Journalist Robert Frederick primarily reports on physical sciences and economics, but will follow a good story wherever it leads. In doing so, he has reported on most sciences, health, policy, education and business. Working in multiple media, Frederick has credits ranging from Science to NPR, Financial Times to PNAS, among many others. He has held positions at Science, American Scientist, and St. Louis Public Radio. He currently freelances from western North Carolina.
Every writer needs to know how to speak well, whether you’re discussing a story with an editor, participating in a pitch slam, or—if your writing is a hit—being a good […] ...Keep Reading »
Writers often say that you can become a better writer simply by reading more. Yes, and everyone from Stephen King to Belle Beth Cooper to your high school English teacher […] ...Keep Reading »
There’s a venerable rule in business: never work for friends. Many writers are in support of this rule. Others attempt to debunk it. Still others offer helpful how-tos, say, if […] ...Keep Reading »
Before there were videos, pictures, audio recordings, or even ‘paper to dirty’ with written words (thank you, Carl Sandburg), there was speech. Whenever I’m having writing trouble, I try to remind […] ...Keep Reading »
As a radio reporter, I had to record my phone interviews. When I started print reporting, I tried just taking notes, and then went back to recording. Ultimately, I found […] ...Keep Reading »
Helping put together a book has taught me a lot about the writing, editing, production, and marketing of a book.
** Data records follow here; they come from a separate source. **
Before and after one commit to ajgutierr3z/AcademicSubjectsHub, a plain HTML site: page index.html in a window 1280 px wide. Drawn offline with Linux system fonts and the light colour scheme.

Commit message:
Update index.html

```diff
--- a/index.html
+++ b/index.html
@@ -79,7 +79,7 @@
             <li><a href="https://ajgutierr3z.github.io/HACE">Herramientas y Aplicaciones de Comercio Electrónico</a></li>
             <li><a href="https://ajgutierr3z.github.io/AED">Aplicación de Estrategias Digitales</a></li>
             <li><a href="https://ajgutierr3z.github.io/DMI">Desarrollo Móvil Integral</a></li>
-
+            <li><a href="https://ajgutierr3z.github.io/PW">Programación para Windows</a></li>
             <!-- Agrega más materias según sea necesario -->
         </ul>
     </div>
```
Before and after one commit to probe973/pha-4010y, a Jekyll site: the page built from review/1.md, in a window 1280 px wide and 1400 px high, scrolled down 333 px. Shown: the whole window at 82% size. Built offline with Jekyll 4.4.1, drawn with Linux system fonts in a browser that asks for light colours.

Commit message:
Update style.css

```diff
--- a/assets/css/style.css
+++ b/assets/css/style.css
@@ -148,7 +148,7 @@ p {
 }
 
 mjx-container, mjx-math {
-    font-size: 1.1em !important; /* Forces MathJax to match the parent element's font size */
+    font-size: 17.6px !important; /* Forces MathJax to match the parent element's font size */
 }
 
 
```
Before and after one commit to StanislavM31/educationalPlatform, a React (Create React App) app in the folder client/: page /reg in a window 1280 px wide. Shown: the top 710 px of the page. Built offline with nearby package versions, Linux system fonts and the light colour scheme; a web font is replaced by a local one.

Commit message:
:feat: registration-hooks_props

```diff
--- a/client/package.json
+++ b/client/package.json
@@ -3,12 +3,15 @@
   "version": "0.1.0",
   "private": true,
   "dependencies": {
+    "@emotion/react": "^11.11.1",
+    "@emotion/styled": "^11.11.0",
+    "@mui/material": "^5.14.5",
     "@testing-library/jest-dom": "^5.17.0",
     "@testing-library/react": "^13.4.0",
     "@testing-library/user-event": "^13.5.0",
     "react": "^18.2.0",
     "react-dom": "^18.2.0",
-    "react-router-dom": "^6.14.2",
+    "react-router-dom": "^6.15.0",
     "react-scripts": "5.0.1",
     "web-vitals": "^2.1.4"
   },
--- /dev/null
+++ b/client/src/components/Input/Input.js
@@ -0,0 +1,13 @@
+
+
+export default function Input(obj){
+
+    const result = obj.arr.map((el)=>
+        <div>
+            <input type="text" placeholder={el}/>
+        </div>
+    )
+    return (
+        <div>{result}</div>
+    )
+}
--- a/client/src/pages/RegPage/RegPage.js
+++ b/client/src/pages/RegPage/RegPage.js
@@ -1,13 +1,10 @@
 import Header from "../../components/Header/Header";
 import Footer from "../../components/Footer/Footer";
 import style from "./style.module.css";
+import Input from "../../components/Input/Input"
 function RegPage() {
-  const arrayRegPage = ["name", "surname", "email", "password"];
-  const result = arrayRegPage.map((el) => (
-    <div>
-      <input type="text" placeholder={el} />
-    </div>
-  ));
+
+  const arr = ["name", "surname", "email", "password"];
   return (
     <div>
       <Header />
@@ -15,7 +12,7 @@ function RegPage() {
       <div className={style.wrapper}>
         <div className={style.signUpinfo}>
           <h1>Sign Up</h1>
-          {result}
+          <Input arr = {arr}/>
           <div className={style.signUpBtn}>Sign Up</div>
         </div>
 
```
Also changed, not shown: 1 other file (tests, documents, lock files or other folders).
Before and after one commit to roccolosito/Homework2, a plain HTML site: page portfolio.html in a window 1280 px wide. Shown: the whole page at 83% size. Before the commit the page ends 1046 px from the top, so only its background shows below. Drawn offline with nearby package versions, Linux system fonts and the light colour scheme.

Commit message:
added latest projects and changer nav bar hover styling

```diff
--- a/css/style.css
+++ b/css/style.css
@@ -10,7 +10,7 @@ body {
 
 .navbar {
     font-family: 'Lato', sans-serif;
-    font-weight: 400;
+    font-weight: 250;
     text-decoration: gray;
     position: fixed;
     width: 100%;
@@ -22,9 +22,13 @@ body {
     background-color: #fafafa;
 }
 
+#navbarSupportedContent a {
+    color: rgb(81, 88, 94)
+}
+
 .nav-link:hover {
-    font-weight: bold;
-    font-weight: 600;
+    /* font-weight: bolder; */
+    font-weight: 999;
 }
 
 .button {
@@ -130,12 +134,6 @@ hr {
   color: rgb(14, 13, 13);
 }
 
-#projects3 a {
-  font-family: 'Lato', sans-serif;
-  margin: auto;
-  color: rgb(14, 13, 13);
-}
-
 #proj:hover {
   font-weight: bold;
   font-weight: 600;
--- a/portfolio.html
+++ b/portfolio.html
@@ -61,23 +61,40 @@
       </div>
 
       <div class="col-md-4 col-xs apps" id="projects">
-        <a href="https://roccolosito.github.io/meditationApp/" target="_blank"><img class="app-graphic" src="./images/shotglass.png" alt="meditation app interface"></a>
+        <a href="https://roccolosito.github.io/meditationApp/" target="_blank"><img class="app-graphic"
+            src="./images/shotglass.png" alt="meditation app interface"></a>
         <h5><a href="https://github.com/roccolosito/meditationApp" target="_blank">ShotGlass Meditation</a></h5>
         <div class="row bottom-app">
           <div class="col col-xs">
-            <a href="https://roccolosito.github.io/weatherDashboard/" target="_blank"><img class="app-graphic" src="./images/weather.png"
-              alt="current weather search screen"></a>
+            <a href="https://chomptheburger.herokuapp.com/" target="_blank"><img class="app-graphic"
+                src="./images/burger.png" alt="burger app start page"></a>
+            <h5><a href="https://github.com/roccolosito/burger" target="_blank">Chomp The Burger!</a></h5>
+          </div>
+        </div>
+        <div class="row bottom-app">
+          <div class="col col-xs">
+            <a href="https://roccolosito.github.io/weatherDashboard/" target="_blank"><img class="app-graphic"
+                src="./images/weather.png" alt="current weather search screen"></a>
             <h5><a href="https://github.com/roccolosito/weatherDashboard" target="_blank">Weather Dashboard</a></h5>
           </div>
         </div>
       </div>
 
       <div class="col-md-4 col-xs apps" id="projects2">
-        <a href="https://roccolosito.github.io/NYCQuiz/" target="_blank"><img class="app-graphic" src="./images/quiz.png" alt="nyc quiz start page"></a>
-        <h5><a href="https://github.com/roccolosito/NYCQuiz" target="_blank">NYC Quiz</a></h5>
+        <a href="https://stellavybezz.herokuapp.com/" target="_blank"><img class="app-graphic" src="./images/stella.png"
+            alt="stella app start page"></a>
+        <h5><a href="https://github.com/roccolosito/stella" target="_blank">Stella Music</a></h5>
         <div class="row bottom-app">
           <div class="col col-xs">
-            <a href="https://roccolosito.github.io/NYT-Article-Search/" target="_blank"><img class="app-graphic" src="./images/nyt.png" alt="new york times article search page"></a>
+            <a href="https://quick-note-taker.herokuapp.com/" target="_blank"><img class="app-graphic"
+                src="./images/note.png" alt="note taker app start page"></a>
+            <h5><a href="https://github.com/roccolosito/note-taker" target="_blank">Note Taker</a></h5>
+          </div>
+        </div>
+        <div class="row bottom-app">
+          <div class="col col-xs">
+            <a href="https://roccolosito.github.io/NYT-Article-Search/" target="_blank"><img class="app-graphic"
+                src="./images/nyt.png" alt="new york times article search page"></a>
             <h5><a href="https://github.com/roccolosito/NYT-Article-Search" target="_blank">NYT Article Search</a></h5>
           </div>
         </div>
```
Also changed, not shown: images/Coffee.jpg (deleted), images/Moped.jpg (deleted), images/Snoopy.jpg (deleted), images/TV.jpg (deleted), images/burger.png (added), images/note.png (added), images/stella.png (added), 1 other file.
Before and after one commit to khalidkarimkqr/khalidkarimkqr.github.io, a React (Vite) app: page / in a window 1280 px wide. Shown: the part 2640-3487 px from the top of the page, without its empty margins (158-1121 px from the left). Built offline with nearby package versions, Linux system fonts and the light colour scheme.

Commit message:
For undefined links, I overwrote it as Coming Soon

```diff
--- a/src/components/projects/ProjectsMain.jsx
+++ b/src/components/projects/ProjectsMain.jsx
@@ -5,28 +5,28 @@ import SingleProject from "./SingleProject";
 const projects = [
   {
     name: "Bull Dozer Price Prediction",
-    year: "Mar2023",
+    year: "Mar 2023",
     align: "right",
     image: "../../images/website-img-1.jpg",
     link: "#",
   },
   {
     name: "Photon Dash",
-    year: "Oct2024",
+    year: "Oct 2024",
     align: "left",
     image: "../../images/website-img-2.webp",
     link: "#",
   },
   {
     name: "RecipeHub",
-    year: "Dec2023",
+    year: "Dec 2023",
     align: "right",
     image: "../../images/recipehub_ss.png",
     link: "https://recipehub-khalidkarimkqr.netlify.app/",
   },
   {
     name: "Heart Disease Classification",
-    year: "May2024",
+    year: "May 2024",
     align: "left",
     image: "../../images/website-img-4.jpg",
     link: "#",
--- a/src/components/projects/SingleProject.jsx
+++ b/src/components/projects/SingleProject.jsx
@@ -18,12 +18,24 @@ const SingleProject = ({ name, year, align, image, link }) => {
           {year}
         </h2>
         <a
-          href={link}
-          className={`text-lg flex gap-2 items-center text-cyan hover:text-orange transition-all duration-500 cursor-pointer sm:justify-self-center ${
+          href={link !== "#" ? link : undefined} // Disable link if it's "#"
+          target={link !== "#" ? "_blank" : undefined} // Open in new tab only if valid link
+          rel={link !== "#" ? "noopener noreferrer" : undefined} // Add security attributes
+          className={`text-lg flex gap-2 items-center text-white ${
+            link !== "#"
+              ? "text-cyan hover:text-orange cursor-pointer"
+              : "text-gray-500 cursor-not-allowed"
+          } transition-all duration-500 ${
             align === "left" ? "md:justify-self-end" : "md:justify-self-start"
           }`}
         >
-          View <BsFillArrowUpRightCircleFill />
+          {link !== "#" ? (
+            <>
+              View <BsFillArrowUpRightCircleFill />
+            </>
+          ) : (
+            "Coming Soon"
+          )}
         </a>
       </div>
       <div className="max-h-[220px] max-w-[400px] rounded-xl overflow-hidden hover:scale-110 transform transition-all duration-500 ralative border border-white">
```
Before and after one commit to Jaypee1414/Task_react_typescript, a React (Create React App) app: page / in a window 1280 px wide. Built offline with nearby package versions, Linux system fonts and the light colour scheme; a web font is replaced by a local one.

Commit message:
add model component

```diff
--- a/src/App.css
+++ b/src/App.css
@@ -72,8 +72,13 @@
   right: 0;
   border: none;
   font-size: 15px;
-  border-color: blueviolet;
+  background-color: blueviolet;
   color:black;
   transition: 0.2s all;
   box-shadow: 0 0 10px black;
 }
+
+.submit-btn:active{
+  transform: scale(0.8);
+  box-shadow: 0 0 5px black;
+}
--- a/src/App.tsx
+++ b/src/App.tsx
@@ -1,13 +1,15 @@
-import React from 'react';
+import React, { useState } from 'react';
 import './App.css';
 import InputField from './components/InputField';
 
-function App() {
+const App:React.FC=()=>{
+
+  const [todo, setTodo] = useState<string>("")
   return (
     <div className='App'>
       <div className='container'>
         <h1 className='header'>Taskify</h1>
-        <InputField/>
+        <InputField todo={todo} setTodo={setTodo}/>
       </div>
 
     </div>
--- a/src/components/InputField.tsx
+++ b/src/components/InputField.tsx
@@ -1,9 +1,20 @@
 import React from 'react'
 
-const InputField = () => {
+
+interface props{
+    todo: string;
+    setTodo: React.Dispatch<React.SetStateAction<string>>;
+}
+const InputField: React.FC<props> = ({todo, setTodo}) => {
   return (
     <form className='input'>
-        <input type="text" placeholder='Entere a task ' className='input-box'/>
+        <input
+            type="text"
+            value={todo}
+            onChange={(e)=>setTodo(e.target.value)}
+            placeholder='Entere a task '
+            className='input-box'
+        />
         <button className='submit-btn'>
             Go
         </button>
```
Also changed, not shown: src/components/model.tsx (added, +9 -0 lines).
For me, this was learning by doing: trial and error. […] ...Keep Reading »